Exercise.
Word for word, restate every entry shown below.

Data under study.
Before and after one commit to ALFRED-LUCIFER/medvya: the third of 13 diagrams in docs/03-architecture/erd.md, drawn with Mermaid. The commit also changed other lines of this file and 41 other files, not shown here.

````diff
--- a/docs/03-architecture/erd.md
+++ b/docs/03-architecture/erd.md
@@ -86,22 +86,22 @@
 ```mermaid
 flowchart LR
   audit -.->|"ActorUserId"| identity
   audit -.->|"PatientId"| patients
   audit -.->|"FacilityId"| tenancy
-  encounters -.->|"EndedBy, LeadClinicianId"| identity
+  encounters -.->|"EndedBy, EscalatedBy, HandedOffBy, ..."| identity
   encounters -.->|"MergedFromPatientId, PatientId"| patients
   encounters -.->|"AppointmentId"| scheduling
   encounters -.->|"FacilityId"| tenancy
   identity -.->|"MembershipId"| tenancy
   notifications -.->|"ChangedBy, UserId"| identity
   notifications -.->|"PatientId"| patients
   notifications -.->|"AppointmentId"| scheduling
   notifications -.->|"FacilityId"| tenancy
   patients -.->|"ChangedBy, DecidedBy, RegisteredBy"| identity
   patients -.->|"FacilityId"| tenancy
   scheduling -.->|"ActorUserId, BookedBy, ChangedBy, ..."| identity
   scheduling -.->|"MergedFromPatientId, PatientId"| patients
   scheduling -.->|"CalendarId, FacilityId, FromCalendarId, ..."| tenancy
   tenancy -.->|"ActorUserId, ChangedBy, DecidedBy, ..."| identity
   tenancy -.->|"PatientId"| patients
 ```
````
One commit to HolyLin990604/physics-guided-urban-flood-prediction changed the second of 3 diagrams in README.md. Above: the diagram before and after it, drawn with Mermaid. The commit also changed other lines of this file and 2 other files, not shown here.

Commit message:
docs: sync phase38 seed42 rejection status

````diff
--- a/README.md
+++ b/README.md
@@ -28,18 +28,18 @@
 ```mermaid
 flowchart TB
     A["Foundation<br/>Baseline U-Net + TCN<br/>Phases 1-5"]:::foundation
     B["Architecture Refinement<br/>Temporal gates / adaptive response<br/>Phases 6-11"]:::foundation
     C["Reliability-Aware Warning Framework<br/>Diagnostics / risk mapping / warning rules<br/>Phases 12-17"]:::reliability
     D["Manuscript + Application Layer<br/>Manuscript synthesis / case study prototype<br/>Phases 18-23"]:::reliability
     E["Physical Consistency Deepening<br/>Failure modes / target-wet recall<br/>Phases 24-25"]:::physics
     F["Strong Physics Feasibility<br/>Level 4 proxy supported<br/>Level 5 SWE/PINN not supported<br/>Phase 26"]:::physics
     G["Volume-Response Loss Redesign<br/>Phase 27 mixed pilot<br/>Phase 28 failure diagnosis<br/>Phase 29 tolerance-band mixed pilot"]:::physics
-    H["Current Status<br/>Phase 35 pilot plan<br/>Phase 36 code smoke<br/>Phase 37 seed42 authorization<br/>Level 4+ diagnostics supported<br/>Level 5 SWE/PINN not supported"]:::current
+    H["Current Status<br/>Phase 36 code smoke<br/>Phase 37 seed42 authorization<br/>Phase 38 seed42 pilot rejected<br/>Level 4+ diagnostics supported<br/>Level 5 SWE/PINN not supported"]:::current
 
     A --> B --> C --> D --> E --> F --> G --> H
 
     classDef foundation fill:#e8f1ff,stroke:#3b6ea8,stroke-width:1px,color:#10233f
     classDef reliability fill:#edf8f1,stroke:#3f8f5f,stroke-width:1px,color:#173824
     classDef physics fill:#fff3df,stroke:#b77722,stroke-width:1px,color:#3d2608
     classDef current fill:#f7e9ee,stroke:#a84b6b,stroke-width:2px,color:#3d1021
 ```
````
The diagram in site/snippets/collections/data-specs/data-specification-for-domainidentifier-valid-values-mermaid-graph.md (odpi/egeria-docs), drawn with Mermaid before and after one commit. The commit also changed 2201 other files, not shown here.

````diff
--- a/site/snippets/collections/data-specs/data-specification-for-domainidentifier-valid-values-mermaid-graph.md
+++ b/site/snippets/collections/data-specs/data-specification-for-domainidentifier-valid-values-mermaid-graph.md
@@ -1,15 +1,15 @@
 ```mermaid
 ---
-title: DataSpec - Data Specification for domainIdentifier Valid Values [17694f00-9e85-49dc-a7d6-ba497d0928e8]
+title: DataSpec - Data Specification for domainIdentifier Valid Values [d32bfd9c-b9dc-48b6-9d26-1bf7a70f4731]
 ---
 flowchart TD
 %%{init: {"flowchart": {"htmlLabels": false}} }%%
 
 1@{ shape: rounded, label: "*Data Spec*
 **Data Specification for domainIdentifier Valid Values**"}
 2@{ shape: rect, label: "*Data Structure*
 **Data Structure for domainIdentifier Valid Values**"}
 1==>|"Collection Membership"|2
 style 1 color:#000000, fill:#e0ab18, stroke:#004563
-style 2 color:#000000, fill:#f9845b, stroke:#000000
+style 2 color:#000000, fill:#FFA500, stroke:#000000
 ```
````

Solution for this exercise.
Before and after one commit to ALFRED-LUCIFER/medvya: the third of 13 diagrams in docs/03-architecture/erd.md, drawn with Mermaid. The commit also changed other lines of this file and 41 other files, not shown here.

````diff
--- a/docs/03-architecture/erd.md
+++ b/docs/03-architecture/erd.md
@@ -86,22 +86,22 @@
 ```mermaid
 flowchart LR
   audit -.->|"ActorUserId"| identity
   audit -.->|"PatientId"| patients
   audit -.->|"FacilityId"| tenancy
-  encounters -.->|"EndedBy, LeadClinicianId"| identity
+  encounters -.->|"EndedBy, EscalatedBy, HandedOffBy, ..."| identity
   encounters -.->|"MergedFromPatientId, PatientId"| patients
   encounters -.->|"AppointmentId"| scheduling
   encounters -.->|"FacilityId"| tenancy
   identity -.->|"MembershipId"| tenancy
   notifications -.->|"ChangedBy, UserId"| identity
   notifications -.->|"PatientId"| patients
   notifications -.->|"AppointmentId"| scheduling
   notifications -.->|"FacilityId"| tenancy
   patients -.->|"ChangedBy, DecidedBy, RegisteredBy"| identity
   patients -.->|"FacilityId"| tenancy
   scheduling -.->|"ActorUserId, BookedBy, ChangedBy, ..."| identity
   scheduling -.->|"MergedFromPatientId, PatientId"| patients
   scheduling -.->|"CalendarId, FacilityId, FromCalendarId, ..."| tenancy
   tenancy -.->|"ActorUserId, ChangedBy, DecidedBy, ..."| identity
   tenancy -.->|"PatientId"| patients
 ```
````
One commit to HolyLin990604/physics-guided-urban-flood-prediction changed the second of 3 diagrams in README.md. Above: the diagram before and after it, drawn with Mermaid. The commit also changed other lines of this file and 2 other files, not shown here.

Commit message:
docs: sync phase38 seed42 rejection status

````diff
--- a/README.md
+++ b/README.md
@@ -28,18 +28,18 @@
 ```mermaid
 flowchart TB
     A["Foundation<br/>Baseline U-Net + TCN<br/>Phases 1-5"]:::foundation
     B["Architecture Refinement<br/>Temporal gates / adaptive response<br/>Phases 6-11"]:::foundation
     C["Reliability-Aware Warning Framework<br/>Diagnostics / risk mapping / warning rules<br/>Phases 12-17"]:::reliability
     D["Manuscript + Application Layer<br/>Manuscript synthesis / case study prototype<br/>Phases 18-23"]:::reliability
     E["Physical Consistency Deepening<br/>Failure modes / target-wet recall<br/>Phases 24-25"]:::physics
     F["Strong Physics Feasibility<br/>Level 4 proxy supported<br/>Level 5 SWE/PINN not supported<br/>Phase 26"]:::physics
     G["Volume-Response Loss Redesign<br/>Phase 27 mixed pilot<br/>Phase 28 failure diagnosis<br/>Phase 29 tolerance-band mixed pilot"]:::physics
-    H["Current Status<br/>Phase 35 pilot plan<br/>Phase 36 code smoke<br/>Phase 37 seed42 authorization<br/>Level 4+ diagnostics supported<br/>Level 5 SWE/PINN not supported"]:::current
+    H["Current Status<br/>Phase 36 code smoke<br/>Phase 37 seed42 authorization<br/>Phase 38 seed42 pilot rejected<br/>Level 4+ diagnostics supported<br/>Level 5 SWE/PINN not supported"]:::current
 
     A --> B --> C --> D --> E --> F --> G --> H
 
     classDef foundation fill:#e8f1ff,stroke:#3b6ea8,stroke-width:1px,color:#10233f
     classDef reliability fill:#edf8f1,stroke:#3f8f5f,stroke-width:1px,color:#173824
     classDef physics fill:#fff3df,stroke:#b77722,stroke-width:1px,color:#3d2608
     classDef current fill:#f7e9ee,stroke:#a84b6b,stroke-width:2px,color:#3d1021
 ```
````
The diagram in site/snippets/collections/data-specs/data-specification-for-domainidentifier-valid-values-mermaid-graph.md (odpi/egeria-docs), drawn with Mermaid before and after one commit. The commit also changed 2201 other files, not shown here.

````diff
--- a/site/snippets/collections/data-specs/data-specification-for-domainidentifier-valid-values-mermaid-graph.md
+++ b/site/snippets/collections/data-specs/data-specification-for-domainidentifier-valid-values-mermaid-graph.md
@@ -1,15 +1,15 @@
 ```mermaid
 ---
-title: DataSpec - Data Specification for domainIdentifier Valid Values [17694f00-9e85-49dc-a7d6-ba497d0928e8]
+title: DataSpec - Data Specification for domainIdentifier Valid Values [d32bfd9c-b9dc-48b6-9d26-1bf7a70f4731]
 ---
 flowchart TD
 %%{init: {"flowchart": {"htmlLabels": false}} }%%
 
 1@{ shape: rounded, label: "*Data Spec*
 **Data Specification for domainIdentifier Valid Values**"}
 2@{ shape: rect, label: "*Data Structure*
 **Data Structure for domainIdentifier Valid Values**"}
 1==>|"Collection Membership"|2
 style 1 color:#000000, fill:#e0ab18, stroke:#004563
-style 2 color:#000000, fill:#f9845b, stroke:#000000
+style 2 color:#000000, fill:#FFA500, stroke:#000000
 ```
````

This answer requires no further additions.